Dan: Her performance was amazing
Me: It would be an interesting performance
Me: I think it will be great to see Day-Lewis honored again
Dan: I think he'll win
Me: I always felt he got the short end of the stick in Gangs of New York. What about picture?
Me: I think I’ll go with Tilda Swenson, what about picture?
Me: A There Will Be Blood upset would be interesting
Dan: I agree - it is tight between No country and Blood
Me: No Country's the front runner but it lacks substance, it's just a great exercise in genre recreation
Me: if There Will Be Blood is in the race at all, then i'll be strongly pulling for it
Dan: I disagree with NCFOM lacking substance
Dan: I thought it had a lot of weight
Me: Would you agree that it's something designed for a high brow crowd and will have many ordinary filmgoers scratching their heads?
Dan: I seriously don't think the Coens designed it for an intellectual demographic
Me: It really doesn't have much of a plot, don't you admit?
Me: I mean one guy chases another guy across the desert and one guy chases another guy
Dan:Why isnt that enough of a plot for you?
Me: That's what it would sound like if you were pitching the film because you don't know much about the characters?
Dan: I think you get a lot of notions of back stories
Me: Yeah, it's very subtle and back-handed
Dan: Did you read the book?
Me: No. It's subtle, I'll admit.
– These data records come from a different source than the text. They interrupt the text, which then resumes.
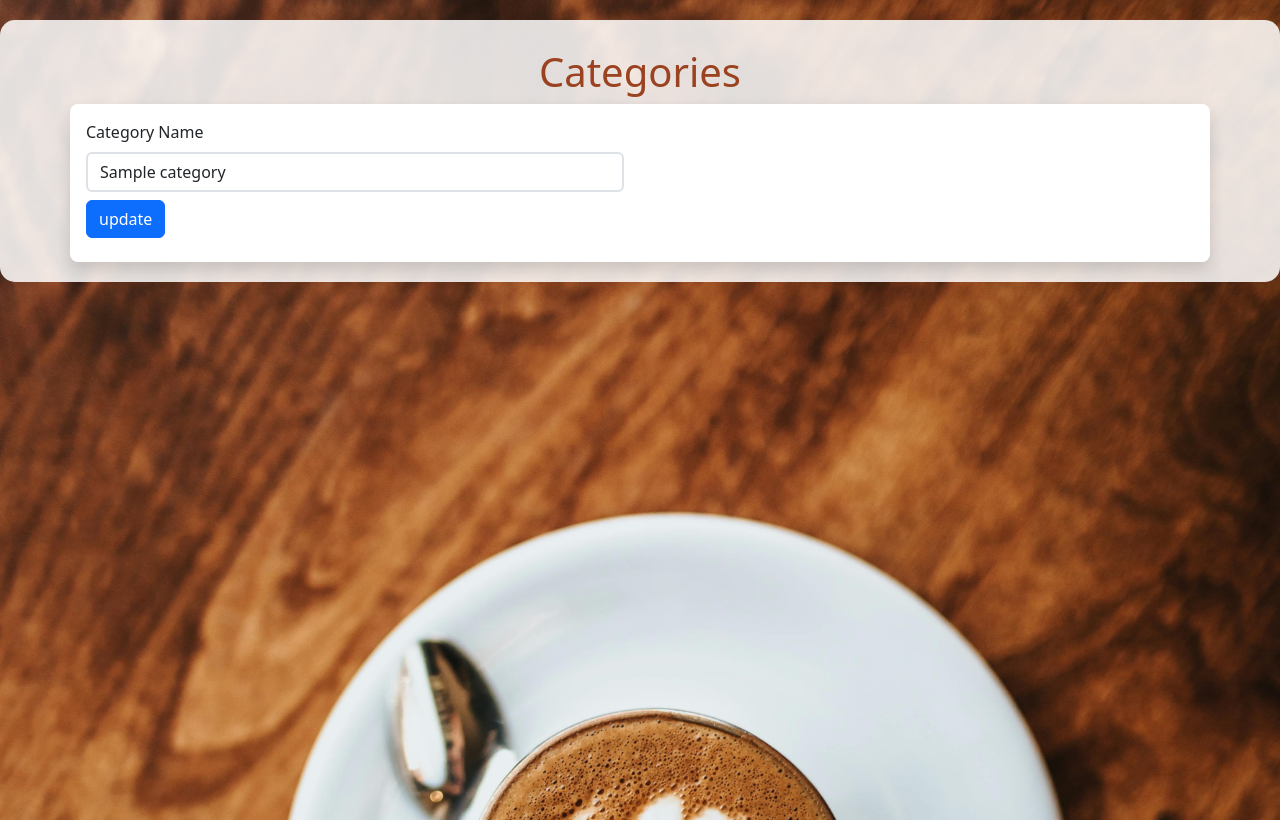
After one commit to abdelrahman-abobakr/Php-Cafeteria, a PHP site: page /categories/updateCategory.php?id=1 in a window 1280 px wide. The commit adds this page. Run offline with PHP 8.4, Linux system fonts and the light colour scheme; tables that the repository leaves empty or names only in its code hold one stand-in row (values such as "Sample post").

Commit message:
finishing categories CRUD.

```diff
--- a/Connection.php
+++ b/Connection.php
@@ -7,9 +7,3 @@
 
 
     $connection =   mysqli_connect($serverName, $username, $pass,$databaseName);
-
-    if($connection){
-        echo "connected";
-    }else{
-        echo "not connected";
-    }
--- /dev/null
+++ b/categories/updateCategory.php
@@ -0,0 +1,103 @@
+<?php
+    include_once("../Connection.php");
+    $id = $_GET['id'];
+
+    // Always load existing categories first
+    $get_category = "SELECT * FROM categories WHERE category_id=$id";
+    $result = mysqli_query($connection, $get_category);
+    $category = mysqli_fetch_assoc($result);
+
+    if(isset($_POST['updateBtn'])){
+        $categories = [];
+        $get_categories = "SELECT * FROM categories";
+        $total_result = mysqli_query($connection, $get_categories);
+        while($cat = mysqli_fetch_assoc($total_result)) {
+            $categories[] = $cat;
+        }
+
+
+        $categoryName = trim($_POST['cName']);
+        $categoryExists = false;
+
+        // Case-insensitive check
+        foreach($categories as $cat) {
+            if(strcasecmp($cat['name'], $categoryName) === 0) {
+                $categoryExists = true;
+                break;
+            }
+        }
+
+        if(!$categoryExists) {
+            // Use prepared statement to prevent SQL injection
+            $update_query = "UPDATE categories SET name = '$categoryName' WHERE category_id=$id";
+
+            if(mysqli_query($connection, $update_query)) {
+                header("Location: addCategory.php");
+                exit();
+            } else {
+                $error = "Error adding category";
+            }
+        } else {
+            $error = "Category '$categoryName' already exists!";
+        }
+    }
+
+
+
+
+?>
+<!DOCTYPE html>
+<html lang="en">
+<head>
+    <meta charset="UTF-8">
+    <meta name="viewport" content="width=device-width, initial-scale=1.0">
+    <link href="https://cdn.jsdelivr.net/npm/bootstrap@5.3.5/dist/css/bootstrap.min.css" rel="stylesheet" integrity="sha384-SgOJa3DmI69IUzQ2PVdRZhwQ+dy64/BUtbMJw1MZ8t5HZApcHrRKUc4W0kG879m7" crossorigin="anonymous">
+    <style>
+        body {
+            background-image: url('../resources/backgrounds/pexels-tyler-nix-1259808-2396220.jpg');
+            background-size: cover;
+            background-position: center;
+            background-attachment: fixed;
+            background-repeat: no-repeat;
+            min-height: 100vh;
+            margin: 0;
+        }
+        .container-wrapper {
+            background-color: rgba(255, 255, 255, 0.85);
+            border-radius: 15px;
+            padding: 20px;
+            margin: 20px auto;
+        }
+        .custom-border {
+            border-color: #944639 !important;
+        }
+    </style>
+    <title>Add Category</title>
+</head>
+<body>
+
+    <div class="container-wrapper">
+        <h1 class="text-center mt-2" style="color:#9b4220;">Categories</h1>
+
+
+        <div class="container rounded-3 shadow p-0  bg-white">
+            <div class="w-50 text-start">
+                <form method="POST" class=" p-3">
+                    <label for="cName" class="form-label"> Category Name</label>
+                    <input type="text" class="form-control border border-2" name="cName" id="cName" value='<?php echo $category['name']?>'>
+                    <button type="submit" class="btn btn-primary my-2" name="updateBtn">update</button>
+                </form>
+            </div>
+            <?php if(isset($error)): ?>
+                <div class="alert alert-warning alert-dismissible fade show mt-3">
+                    <?php echo htmlspecialchars($error); ?>
+                    <button type="button" class="btn-close" data-bs-dismiss="alert"></button>
+                </div>
+            <?php endif; ?>
+        </div>
+
+    </div>
+
+    <script src="https://cdn.jsdelivr.net/npm/bootstrap@5.3.5/dist/js/bootstrap.bundle.min.js" integrity="sha384-k6d4wzSIapyDyv1kpU366/PK5hCdSbCRGRCMv+eplOQJWyd1fbcAu9OCUj5zNLiq" crossorigin="anonymous"></script>
+</body>
+</html>
```
Also changed, not shown: categories/addCategory.php (+95 -12 lines).
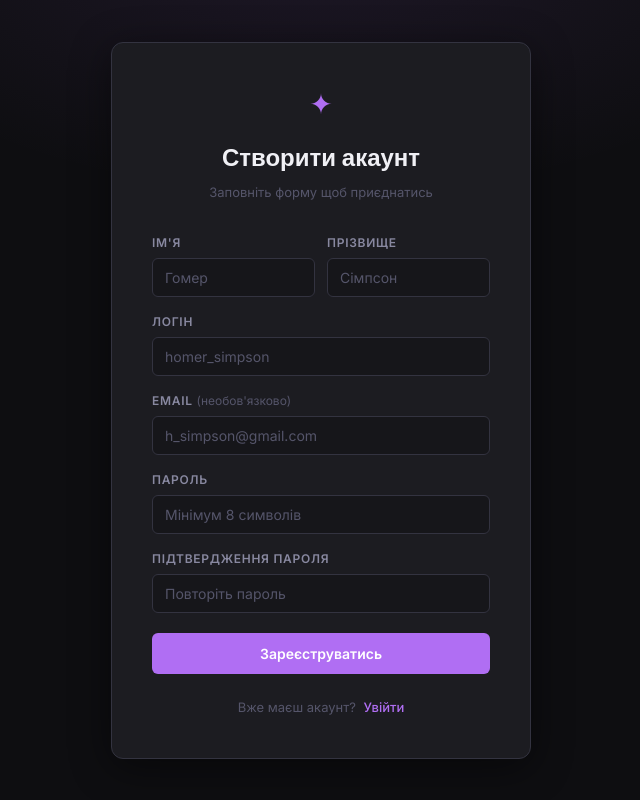
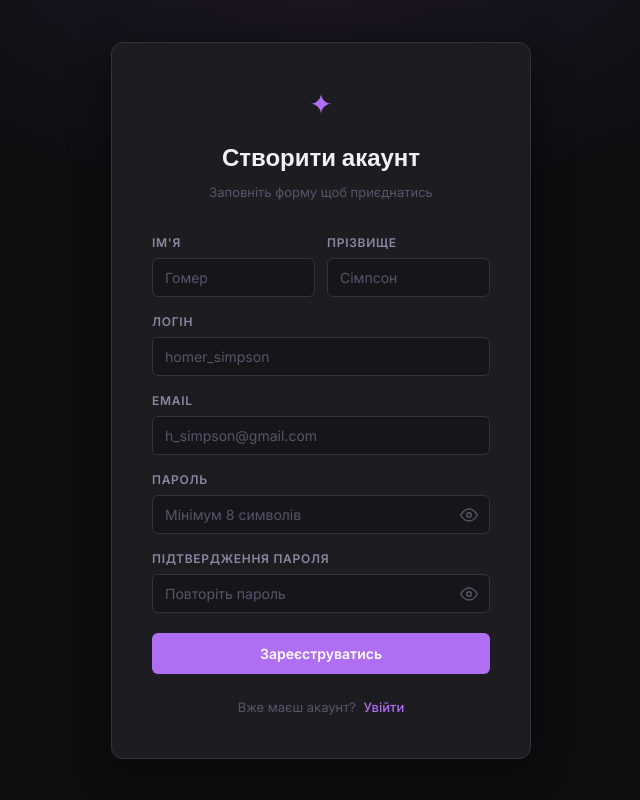
Before and after one commit to MaksRuzhyk/salon-booking-system, a Django app: page /accounts/register/ in a window 1280 px wide. Shown: the whole page, without its empty margins (319-959 px from the left). Run offline with Django 5.2, Linux system fonts and the light colour scheme.

Commit message:
Add show password toggle

```diff
--- a/accounts/templates/accounts/register.html
+++ b/accounts/templates/accounts/register.html
@@ -6,7 +6,8 @@
     <meta name="viewport" content="width=device-width, initial-scale=1.0"/>
     <title>Реєстрація — Салон</title>
     <link rel="preconnect" href="https://fonts.googleapis.com">
-  <link href="https://fonts.googleapis.com/css2?family=Inter:wght@300;400;500;600&family=Syne:wght@600;700&display=swap" rel="stylesheet">
+    <link href="https://fonts.googleapis.com/css2?family=Inter:wght@300;400;500;600&family=Syne:wght@600;700&display=swap"
+          rel="stylesheet">
     <link rel="stylesheet" href="{% static 'css/base.css' %}">
     <link rel="stylesheet" href="{% static 'css/auth.css' %}">
 </head>
@@ -59,22 +60,42 @@
             </div>
 
             <div class="form-group">
-          <label class="form-label">Email <span class="form-label--optional">(необов'язково)</span></label>
+                <label class="form-label">Email</label>
                 <input class="form-input" type="email" name="email"
                        value="{{ form.email.value|default:'' }}"
-            placeholder="h_simpson@gmail.com">
+                       placeholder="h_simpson@gmail.com" required>
             </div>
 
             <div class="form-group">
                 <label class="form-label">Пароль</label>
+                <div class="input-wrap">
                     <input class="form-input" type="password" name="password1"
-            placeholder="Мінімум 8 символів" required>
+                           id="password1-input" placeholder="Мінімум 8 символів" required>
+                    <button type="button" class="input-eye" data-toggle-password="password1-input"
+                            aria-label="Показати пароль">
+                        <svg width="18" height="18" viewBox="0 0 24 24" fill="none" stroke="currentColor"
+                             stroke-width="2">
+                            <path d="M1 12s4-8 11-8 11 8 11 8-4 8-11 8-11-8-11-8z"/>
+                            <circle cx="12" cy="12" r="3"/>
+                        </svg>
+                    </button>
+                </div>
             </div>
 
             <div class="form-group">
                 <label class="form-label">Підтвердження пароля</label>
+                <div class="input-wrap">
                     <input class="form-input" type="password" name="password2"
-            placeholder="Повторіть пароль" required>
+                           id="password2-input" placeholder="Повторіть пароль" required>
+                    <button type="button" class="input-eye" data-toggle-password="password2-input"
+                            aria-label="Показати пароль">
+                        <svg width="18" height="18" viewBox="0 0 24 24" fill="none" stroke="currentColor"
+                             stroke-width="2">
+                            <path d="M1 12s4-8 11-8 11 8 11 8-4 8-11 8-11-8-11-8z"/>
+                            <circle cx="12" cy="12" r="3"/>
+                        </svg>
+                    </button>
+                </div>
             </div>
 
             <button type="submit" class="btn-auth">Зареєструватись</button>
@@ -88,5 +109,13 @@
 
     </div>
 </div>
+<script>
+    document.querySelectorAll('[data-toggle-password]').forEach(function (button) {
+        button.addEventListener('click', function () {
+            const input = document.getElementById(button.dataset.togglePassword);
+            input.type = input.type === 'password' ? 'text' : 'password';
+        });
+    });
+</script>
 </body>
 </html>
```
Lines whose indentation alone changed are shown as unchanged.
And there's nothing to the plot other than that, I mean the storyline is incredibly bare. How would you pitch it?
Dan: A drug bust goes bad with no survivors, man comes upon it and takes large amount of money - the most evil man a brutal killer who sympbolizes a coming darkness chases him while a jaded fading sheriff follows their trail.
Dan: That's how I would pitch it
Me: I think you're mostly right